● **What to do**:
Without changing a word, copy every line of the listing below and leave out the images.

● **Given records**:
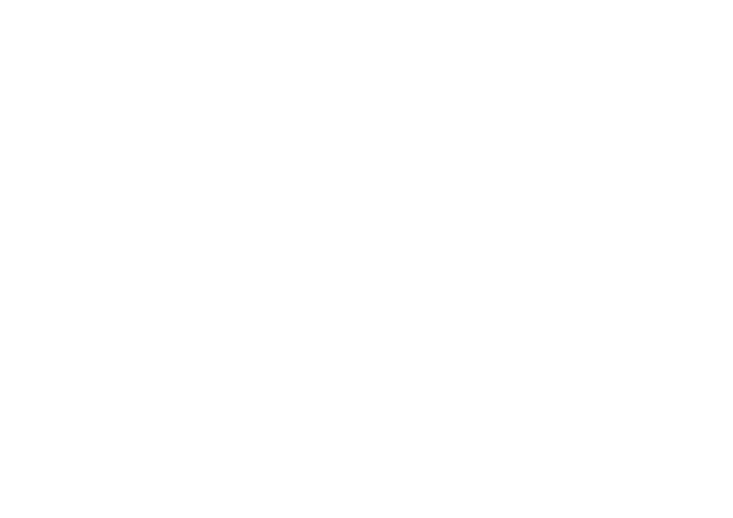
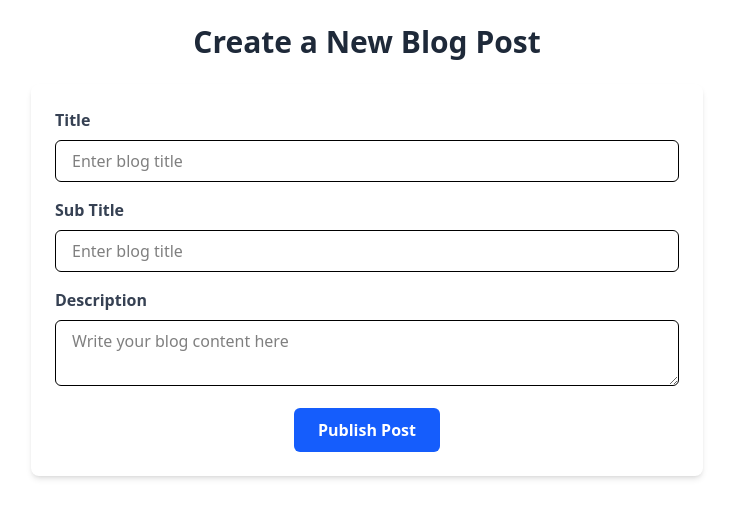
Before and after one commit to ravix2001/react_tut, a React (Vite) app: page /edit in a window 1280 px wide. Shown: the top 518 px of the page, without its empty margins (273-1006 px from the left). Built offline with nearby package versions, Linux system fonts and the light colour scheme.

Commit message:
first commit

```diff
--- a/src/pages/Contact.jsx
+++ b/src/pages/Contact.jsx
@@ -3,7 +3,7 @@ import React from 'react'
 const Contact= () => {
   return (
     <div>
-      <h1>THis is contact Page</h1>
+      <h1>This is contact Page</h1>
     </div>
   )
 }
--- a/src/pages/Create.jsx
+++ b/src/pages/Create.jsx
@@ -1,12 +1,12 @@
 import React from "react";
-// import Navbar from "../components/Navbar";
-import Button from "./components/Button";
+import Navbar from "./components/Navbar";
+import Form from "./components/Form";
 
 const Create = () => {
   return (
     <div>
       <Navbar />
-      <Button/>
+      <Form/>
     </div>
   );
 };
--- a/src/pages/LearningUseState.jsx
+++ b/src/pages/LearningUseState.jsx
@@ -5,35 +5,42 @@ const LearningUseState = () => {
   let [counter, setCounter] = useState(0);
 
   function increase() {
-    setCounter(counter++);
+    setCounter(counter + 1);
   }
 
   function decrease() {
-    while(counter >=0){
-        setCounter(counter--);
+    if (counter != 0) {
+      setCounter(counter - 1);
     }
   }
 
   return (
     <div>
-      <h1>Learning useState</h1>
+      <h1 className="flex justify-center text-3xl m-8">Learning useState</h1>
 
-      <button class="inline-block px-7 py-1.5 overflow-hidden text-sm font-semibold transition-transform rounded-full group text text-green-700/70 bg-green-300/30 hover:bg-green-500/70 hover:text-white">
-        Count {counter}
-      </button>
+      <div className="flex items-center justify-center mt-4 p-10">
+        <div className="flex flex-col items-center bg-gray-100 p-4 rounded-lg shadow-md">
+          <div class="px-6 py-2 mt-6 bg-blue-500 text-white rounded-lg ">
+            Counter = {counter}
+          </div>
+
+          <div className="flex items-center m-6">
             <button
               onClick={increase}
-        class="inline-block px-7 py-1.5 overflow-hidden text-sm font-semibold transition-transform rounded-full group text text-green-700/70 bg-green-300/30 hover:bg-green-500/70 hover:text-white"
+              className="px-6 py-2 bg-green-500 text-white rounded-lg mx-4"
             >
               +
             </button>
 
             <button
               onClick={decrease}
-        class="inline-block px-7 py-1.5 overflow-hidden text-sm font-semibold transition-transform rounded-full group text text-green-700/70 bg-green-300/30 hover:bg-green-500/70 hover:text-white"
+              className="px-6 py-2 bg-red-500 text-white rounded-lg mx-4"
             >
               -
             </button>
+          </div>
+        </div>
+      </div>
     </div>
   );
 };
--- a/src/pages/components/Button.jsx
+++ /dev/null
@@ -1,19 +0,0 @@
-import React from "react";
-import { Navigate, useNavigate } from "react-router-dom";
-
-const Button = () => {
-  return (
-    <div>
-      <div class="add-button hidden md:block">
-        <button
-          onClick={()=> Navigate("/navigate")}
-          class="bg-white text-indigo-700 px-4 py-2 rounded-xl hover:bg-yellow-300 transition-all font-semibold"
-        >
-
-        </button>
-      </div>
-    </div>
-  );
-};
-
-export default Button;
--- a/src/pages/components/Card.jsx
+++ b/src/pages/components/Card.jsx
@@ -12,7 +12,7 @@ const Card = () => {
           />
           <div class="p-6">
             <h2 class="tracking-widest text-xs title-font font-medium text-gray-400 mb-1">
-              Author
+              @Author
             </h2>
             <h1 class="title-font text-lg font-medium text-gray-900 mb-3">
               Title
--- a/src/pages/components/Form.jsx
+++ b/src/pages/components/Form.jsx
@@ -1,11 +1,77 @@
-import React from 'react'
+import React from "react";
 
 const Form = () => {
   return (
     <div>
+      <section class="flex-grow container mx-auto p-6">
+        <h1 class="text-3xl font-bold text-gray-800 mb-6 text-center">
+          Create a New Blog Post
+        </h1>
 
+        <form
+          action="/addBlog"
+          method="POST"
+          class="max-w-2xl mx-auto bg-white p-6 rounded-lg shadow-md"
+        >
+          <div class="mb-4">
+            <label for="title" class="block text-gray-700 font-semibold mb-2">
+              Title
+            </label>
+            <input
+              type="text"
+              id="title"
+              name="title"
+              required
+              class="w-full px-4 py-2 border rounded-md focus:outline-none focus:ring-2 focus:ring-blue-500"
+              placeholder="Enter blog title"
+            />
+          </div>
+
+          <div class="mb-4">
+            <label
+              for="subtitle"
+              class="block text-gray-700 font-semibold mb-2"
+            >
+              Sub Title
+            </label>
+            <input
+              type="text"
+              id="subtitle"
+              name="subtitle"
+              required
+              class="w-full px-4 py-2 border rounded-md focus:outline-none focus:ring-2 focus:ring-blue-500"
+              placeholder="Enter blog title"
+            />
+          </div>
+
+          <div class="mb-4">
+            <label
+              for="description"
+              class="block text-gray-700 font-semibold mb-2"
+            >
+              Description
+            </label>
+            <textarea
+              id="description"
+              name="description"
+              required
+              class="w-full px-4 py-2 border rounded-md focus:outline-none focus:ring-2 focus:ring-blue-500"
+              placeholder="Write your blog content here"
+            ></textarea>
+          </div>
+
+          <div class="text-center">
+            <button
+              type="submit"
+              class="bg-blue-600 text-white px-6 py-2.5 rounded-md font-semibold hover:bg-blue-700 transition"
+            >
+              Publish Post
+            </button>
+          </div>
+        </form>
+      </section>
     </div>
-  )
-}
+  );
+};
 
-export default Form
+export default Form;
```
Also changed, not shown: src/pages/components/Navbar.jsx (+44 -20 lines). Lines whose indentation alone changed are shown as unchanged.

● **Finished task**:
Before and after one commit to ravix2001/react_tut, a React (Vite) app: page /edit in a window 1280 px wide. Shown: the top 518 px of the page, without its empty margins (273-1006 px from the left). Built offline with nearby package versions, Linux system fonts and the light colour scheme.

Commit message:
first commit

```diff
--- a/src/pages/Contact.jsx
+++ b/src/pages/Contact.jsx
@@ -3,7 +3,7 @@ import React from 'react'
 const Contact= () => {
   return (
     <div>
-      <h1>THis is contact Page</h1>
+      <h1>This is contact Page</h1>
     </div>
   )
 }
--- a/src/pages/Create.jsx
+++ b/src/pages/Create.jsx
@@ -1,12 +1,12 @@
 import React from "react";
-// import Navbar from "../components/Navbar";
-import Button from "./components/Button";
+import Navbar from "./components/Navbar";
+import Form from "./components/Form";
 
 const Create = () => {
   return (
     <div>
       <Navbar />
-      <Button/>
+      <Form/>
     </div>
   );
 };
--- a/src/pages/LearningUseState.jsx
+++ b/src/pages/LearningUseState.jsx
@@ -5,35 +5,42 @@ const LearningUseState = () => {
   let [counter, setCounter] = useState(0);
 
   function increase() {
-    setCounter(counter++);
+    setCounter(counter + 1);
   }
 
   function decrease() {
-    while(counter >=0){
-        setCounter(counter--);
+    if (counter != 0) {
+      setCounter(counter - 1);
     }
   }
 
   return (
     <div>
-      <h1>Learning useState</h1>
+      <h1 className="flex justify-center text-3xl m-8">Learning useState</h1>
 
-      <button class="inline-block px-7 py-1.5 overflow-hidden text-sm font-semibold transition-transform rounded-full group text text-green-700/70 bg-green-300/30 hover:bg-green-500/70 hover:text-white">
-        Count {counter}
-      </button>
+      <div className="flex items-center justify-center mt-4 p-10">
+        <div className="flex flex-col items-center bg-gray-100 p-4 rounded-lg shadow-md">
+          <div class="px-6 py-2 mt-6 bg-blue-500 text-white rounded-lg ">
+            Counter = {counter}
+          </div>
+
+          <div className="flex items-center m-6">
             <button
               onClick={increase}
-        class="inline-block px-7 py-1.5 overflow-hidden text-sm font-semibold transition-transform rounded-full group text text-green-700/70 bg-green-300/30 hover:bg-green-500/70 hover:text-white"
+              className="px-6 py-2 bg-green-500 text-white rounded-lg mx-4"
             >
               +
             </button>
 
             <button
               onClick={decrease}
-        class="inline-block px-7 py-1.5 overflow-hidden text-sm font-semibold transition-transform rounded-full group text text-green-700/70 bg-green-300/30 hover:bg-green-500/70 hover:text-white"
+              className="px-6 py-2 bg-red-500 text-white rounded-lg mx-4"
             >
               -
             </button>
+          </div>
+        </div>
+      </div>
     </div>
   );
 };
--- a/src/pages/components/Button.jsx
+++ /dev/null
@@ -1,19 +0,0 @@
-import React from "react";
-import { Navigate, useNavigate } from "react-router-dom";
-
-const Button = () => {
-  return (
-    <div>
-      <div class="add-button hidden md:block">
-        <button
-          onClick={()=> Navigate("/navigate")}
-          class="bg-white text-indigo-700 px-4 py-2 rounded-xl hover:bg-yellow-300 transition-all font-semibold"
-        >
-
-        </button>
-      </div>
-    </div>
-  );
-};
-
-export default Button;
--- a/src/pages/components/Card.jsx
+++ b/src/pages/components/Card.jsx
@@ -12,7 +12,7 @@ const Card = () => {
           />
           <div class="p-6">
             <h2 class="tracking-widest text-xs title-font font-medium text-gray-400 mb-1">
-              Author
+              @Author
             </h2>
             <h1 class="title-font text-lg font-medium text-gray-900 mb-3">
               Title
--- a/src/pages/components/Form.jsx
+++ b/src/pages/components/Form.jsx
@@ -1,11 +1,77 @@
-import React from 'react'
+import React from "react";
 
 const Form = () => {
   return (
     <div>
+      <section class="flex-grow container mx-auto p-6">
+        <h1 class="text-3xl font-bold text-gray-800 mb-6 text-center">
+          Create a New Blog Post
+        </h1>
 
+        <form
+          action="/addBlog"
+          method="POST"
+          class="max-w-2xl mx-auto bg-white p-6 rounded-lg shadow-md"
+        >
+          <div class="mb-4">
+            <label for="title" class="block text-gray-700 font-semibold mb-2">
+              Title
+            </label>
+            <input
+              type="text"
+              id="title"
+              name="title"
+              required
+              class="w-full px-4 py-2 border rounded-md focus:outline-none focus:ring-2 focus:ring-blue-500"
+              placeholder="Enter blog title"
+            />
+          </div>
+
+          <div class="mb-4">
+            <label
+              for="subtitle"
+              class="block text-gray-700 font-semibold mb-2"
+            >
+              Sub Title
+            </label>
+            <input
+              type="text"
+              id="subtitle"
+              name="subtitle"
+              required
+              class="w-full px-4 py-2 border rounded-md focus:outline-none focus:ring-2 focus:ring-blue-500"
+              placeholder="Enter blog title"
+            />
+          </div>
+
+          <div class="mb-4">
+            <label
+              for="description"
+              class="block text-gray-700 font-semibold mb-2"
+            >
+              Description
+            </label>
+            <textarea
+              id="description"
+              name="description"
+              required
+              class="w-full px-4 py-2 border rounded-md focus:outline-none focus:ring-2 focus:ring-blue-500"
+              placeholder="Write your blog content here"
+            ></textarea>
+          </div>
+
+          <div class="text-center">
+            <button
+              type="submit"
+              class="bg-blue-600 text-white px-6 py-2.5 rounded-md font-semibold hover:bg-blue-700 transition"
+            >
+              Publish Post
+            </button>
+          </div>
+        </form>
+      </section>
     </div>
-  )
-}
+  );
+};
 
-export default Form
+export default Form;
```
Also changed, not shown: src/pages/components/Navbar.jsx (+44 -20 lines). Lines whose indentation alone changed are shown as unchanged.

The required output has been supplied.